by Guy Beiner (Oxford University Press, £35.00)
Troublesome memories, or memories of troubles? This fascinating book is about memory, and how the contemporary inevitably colours perceptions of the past.
In that context, pinning down memory is always aiming at a moving target. Don’t be put off by the book’s rather clunky subtitle – it says what is in the tin. As the author – a PhD graduate of UCD, but currently a professor of modern history in an Israeli university – succinctly puts it: it is ‘an exploration of how an episode in provincial history, in a peripheral corner of Europe, was paradoxically both forgotten and remembered locally’.
Beiner is in essence an analyst of memory, and of a different way of approaching history. Thus this study, while hanging on the peg of the history of a particular strain of memory of the 1798 rebellion, is much more than that.
It attempts to disentangle myth and history – ‘mythistory’ – an oftentimes lethal construct where truth for one is myth for another.
The book is as much about forgetting as remembering. It strikes a chord with this reviewer, who recognises in Beiner’s thesis much of what has gone on in the west Cork Protestant community since the traumas of the revolutionary period.
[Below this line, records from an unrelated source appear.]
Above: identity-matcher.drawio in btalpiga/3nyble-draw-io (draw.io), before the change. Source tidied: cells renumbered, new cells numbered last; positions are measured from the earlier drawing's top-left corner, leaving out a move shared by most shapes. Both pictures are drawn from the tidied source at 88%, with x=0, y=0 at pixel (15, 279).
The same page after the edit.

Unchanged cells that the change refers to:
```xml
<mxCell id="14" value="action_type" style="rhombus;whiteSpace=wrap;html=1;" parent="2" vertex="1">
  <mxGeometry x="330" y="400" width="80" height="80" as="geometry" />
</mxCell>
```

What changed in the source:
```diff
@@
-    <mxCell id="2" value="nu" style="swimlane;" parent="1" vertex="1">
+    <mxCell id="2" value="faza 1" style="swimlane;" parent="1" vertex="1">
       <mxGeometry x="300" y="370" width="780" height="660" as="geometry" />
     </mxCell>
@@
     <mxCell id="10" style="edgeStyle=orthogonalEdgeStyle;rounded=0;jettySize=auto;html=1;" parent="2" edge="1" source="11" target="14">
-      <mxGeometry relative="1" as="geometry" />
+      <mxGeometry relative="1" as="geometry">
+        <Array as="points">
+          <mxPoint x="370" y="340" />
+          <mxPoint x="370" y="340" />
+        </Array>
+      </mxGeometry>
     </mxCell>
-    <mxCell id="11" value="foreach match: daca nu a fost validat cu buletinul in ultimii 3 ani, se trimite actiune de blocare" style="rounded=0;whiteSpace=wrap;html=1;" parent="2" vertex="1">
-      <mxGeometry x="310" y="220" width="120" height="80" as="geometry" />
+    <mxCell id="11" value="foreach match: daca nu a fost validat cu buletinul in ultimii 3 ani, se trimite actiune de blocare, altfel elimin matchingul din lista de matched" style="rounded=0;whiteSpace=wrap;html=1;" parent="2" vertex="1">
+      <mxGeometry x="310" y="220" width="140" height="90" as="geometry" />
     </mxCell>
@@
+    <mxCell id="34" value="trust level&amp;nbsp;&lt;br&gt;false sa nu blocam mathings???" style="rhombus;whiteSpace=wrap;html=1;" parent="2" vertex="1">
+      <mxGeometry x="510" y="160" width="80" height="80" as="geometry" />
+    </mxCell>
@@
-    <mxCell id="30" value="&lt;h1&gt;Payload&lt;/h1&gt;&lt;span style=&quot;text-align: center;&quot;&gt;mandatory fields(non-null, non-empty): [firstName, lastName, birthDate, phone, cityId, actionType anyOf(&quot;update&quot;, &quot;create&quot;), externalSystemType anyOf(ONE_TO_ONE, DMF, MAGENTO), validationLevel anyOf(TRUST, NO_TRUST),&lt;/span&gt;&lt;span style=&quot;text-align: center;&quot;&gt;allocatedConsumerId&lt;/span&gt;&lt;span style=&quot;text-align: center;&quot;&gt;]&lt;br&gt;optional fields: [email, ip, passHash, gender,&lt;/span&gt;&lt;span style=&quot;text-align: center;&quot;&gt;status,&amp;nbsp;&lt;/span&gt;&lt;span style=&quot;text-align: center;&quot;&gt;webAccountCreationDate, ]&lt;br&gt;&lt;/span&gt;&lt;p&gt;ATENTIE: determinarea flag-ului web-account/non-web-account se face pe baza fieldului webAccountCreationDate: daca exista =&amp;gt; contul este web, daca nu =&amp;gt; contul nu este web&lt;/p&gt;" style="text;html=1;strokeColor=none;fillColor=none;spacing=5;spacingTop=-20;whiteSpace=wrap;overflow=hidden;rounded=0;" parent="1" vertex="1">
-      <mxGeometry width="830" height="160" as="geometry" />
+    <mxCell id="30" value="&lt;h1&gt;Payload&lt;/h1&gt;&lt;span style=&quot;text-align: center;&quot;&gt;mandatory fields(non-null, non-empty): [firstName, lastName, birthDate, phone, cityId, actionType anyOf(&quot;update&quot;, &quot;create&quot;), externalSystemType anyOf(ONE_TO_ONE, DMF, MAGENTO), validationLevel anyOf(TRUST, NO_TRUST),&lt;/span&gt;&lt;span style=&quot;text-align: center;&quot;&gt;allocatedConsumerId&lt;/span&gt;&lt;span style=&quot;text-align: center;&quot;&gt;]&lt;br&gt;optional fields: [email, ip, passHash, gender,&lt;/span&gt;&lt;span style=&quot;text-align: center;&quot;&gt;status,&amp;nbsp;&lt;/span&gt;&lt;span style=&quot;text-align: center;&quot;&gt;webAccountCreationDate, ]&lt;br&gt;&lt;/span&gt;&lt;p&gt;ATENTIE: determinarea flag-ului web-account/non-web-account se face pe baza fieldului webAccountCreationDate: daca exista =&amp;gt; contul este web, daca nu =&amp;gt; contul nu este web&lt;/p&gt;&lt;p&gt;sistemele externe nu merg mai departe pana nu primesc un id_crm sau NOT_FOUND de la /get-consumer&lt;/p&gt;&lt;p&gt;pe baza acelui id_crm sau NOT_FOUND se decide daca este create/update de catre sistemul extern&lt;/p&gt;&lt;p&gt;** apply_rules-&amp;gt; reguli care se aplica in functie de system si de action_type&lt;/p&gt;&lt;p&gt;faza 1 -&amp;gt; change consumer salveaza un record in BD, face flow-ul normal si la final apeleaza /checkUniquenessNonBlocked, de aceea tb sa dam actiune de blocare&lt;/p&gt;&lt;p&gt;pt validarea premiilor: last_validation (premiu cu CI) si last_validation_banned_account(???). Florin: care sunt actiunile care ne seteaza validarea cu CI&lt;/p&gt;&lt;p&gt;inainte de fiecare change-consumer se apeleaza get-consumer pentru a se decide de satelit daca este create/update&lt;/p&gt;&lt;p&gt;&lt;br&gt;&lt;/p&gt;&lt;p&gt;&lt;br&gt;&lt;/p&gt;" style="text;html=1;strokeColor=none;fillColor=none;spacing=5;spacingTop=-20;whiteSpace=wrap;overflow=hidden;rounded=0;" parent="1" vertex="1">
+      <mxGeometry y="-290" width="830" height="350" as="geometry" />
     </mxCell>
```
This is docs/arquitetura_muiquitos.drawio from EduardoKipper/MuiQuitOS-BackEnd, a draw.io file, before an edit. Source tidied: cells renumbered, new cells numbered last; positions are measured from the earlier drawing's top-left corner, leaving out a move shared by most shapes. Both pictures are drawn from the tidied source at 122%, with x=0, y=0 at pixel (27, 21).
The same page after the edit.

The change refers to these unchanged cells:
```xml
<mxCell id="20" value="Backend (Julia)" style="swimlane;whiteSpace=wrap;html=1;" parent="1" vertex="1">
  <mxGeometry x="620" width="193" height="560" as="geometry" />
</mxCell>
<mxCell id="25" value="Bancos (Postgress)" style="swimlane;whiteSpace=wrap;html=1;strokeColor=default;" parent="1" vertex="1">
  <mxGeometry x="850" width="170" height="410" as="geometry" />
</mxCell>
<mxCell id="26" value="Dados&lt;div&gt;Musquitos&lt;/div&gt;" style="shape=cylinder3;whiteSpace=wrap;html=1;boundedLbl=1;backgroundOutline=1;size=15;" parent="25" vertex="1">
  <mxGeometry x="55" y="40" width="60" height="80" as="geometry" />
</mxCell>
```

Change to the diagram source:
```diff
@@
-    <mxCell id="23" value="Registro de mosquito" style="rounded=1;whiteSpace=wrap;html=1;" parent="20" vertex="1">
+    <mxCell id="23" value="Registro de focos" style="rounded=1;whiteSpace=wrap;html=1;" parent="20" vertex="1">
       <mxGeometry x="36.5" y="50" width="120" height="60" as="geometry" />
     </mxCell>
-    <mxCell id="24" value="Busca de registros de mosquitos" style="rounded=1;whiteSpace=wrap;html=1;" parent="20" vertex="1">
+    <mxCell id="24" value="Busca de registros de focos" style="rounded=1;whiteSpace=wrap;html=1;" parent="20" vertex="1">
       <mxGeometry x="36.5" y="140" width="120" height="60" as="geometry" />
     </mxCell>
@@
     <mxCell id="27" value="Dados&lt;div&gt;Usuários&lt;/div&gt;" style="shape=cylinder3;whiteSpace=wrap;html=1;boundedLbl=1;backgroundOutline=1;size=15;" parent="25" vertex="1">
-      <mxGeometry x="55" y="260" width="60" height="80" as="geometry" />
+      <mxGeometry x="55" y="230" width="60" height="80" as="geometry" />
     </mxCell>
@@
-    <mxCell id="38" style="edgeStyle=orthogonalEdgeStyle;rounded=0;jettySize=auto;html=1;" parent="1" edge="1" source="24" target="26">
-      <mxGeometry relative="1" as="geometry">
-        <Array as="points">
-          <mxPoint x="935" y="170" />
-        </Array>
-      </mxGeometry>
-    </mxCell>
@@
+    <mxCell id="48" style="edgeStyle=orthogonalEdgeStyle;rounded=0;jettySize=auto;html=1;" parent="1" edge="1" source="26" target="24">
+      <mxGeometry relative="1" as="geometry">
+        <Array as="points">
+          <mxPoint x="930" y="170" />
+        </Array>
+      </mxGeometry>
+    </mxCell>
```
There, remembrance has become selective. Sometimes it hasn’t seemed to be there at all, not because the events are deliberately wiped from social memory, or because it was not politic for the community to remember them– but simply because it was no longer necessary, useful or significant to do so. Historians can fall into the trap that history is important to lay people. For most, it isn’t.
This book is a dense read, but rewarding. Beiner’s scholarship is exemplary. The referencing and bibliography is mind-bogglingly comprehensive. His writing is complex, but light in touch. This book needs to be taken at a sedate walk, not a canter.
What gives it shape for the general reader is its narrative style, in the sense that it is a journey through the Ulster mindset, in time and space, as it charts and analyses how and why the 1798 rebellion was remembered, forgotten, commemorated and decommemorated through the nineteenth and into the twenty-first century.
Its chapter headings give a flavour of what is under discussion here – such as silencing, unforgivingness, fictionalised memory, imagined reminiscence, partitioned memory, breaking silence, and troubled forgetting.
Beiner paints on a wide canvas; he interrogates the material world in particular to create a three-dimensional and vivid argument.
His ‘vernacular historiography’ is an exercise in detection, more akin to archaeology perhaps, as he excavates hidden oral histories, indirectness in unexplored and unexpected places, and sources such as film, poetry and plays.
Historians are often more conscious of what isn’t there, what isn’t said. Silences can sometimes speak volumes. Thus it is in this study.
Forgetting is not necessarily passive; it can be a conscious and active act not to remember. Thus, northern Presbyterians often actively ‘forget’ their forebears’ involvement in the United Irish rebellion of 1798; that simply does not fit the current loyalist narrative.
(In the same vein, the Irish Parliamentary Party’s contribution to independence was conveniently shunted into an historical siding and allowed to rust and crumble away.)
And a taciturn society, which northern Presbyterianism often shows itself to be, is one in which reticence can trump remembrance anyway – Seamus Heaney’s “whatever you say, say nothing” is ever-present on these pages.
We’re doing a lot of remembering on this island at the moment. Guy Beiner’s wonderful book puts that activity into a wider context and embeds it into a deeper conceptual framework – reminding us, perhaps, that while remembrance is important and useful to the psychological health of a community, its alter ego, forgetting, may be equally significant.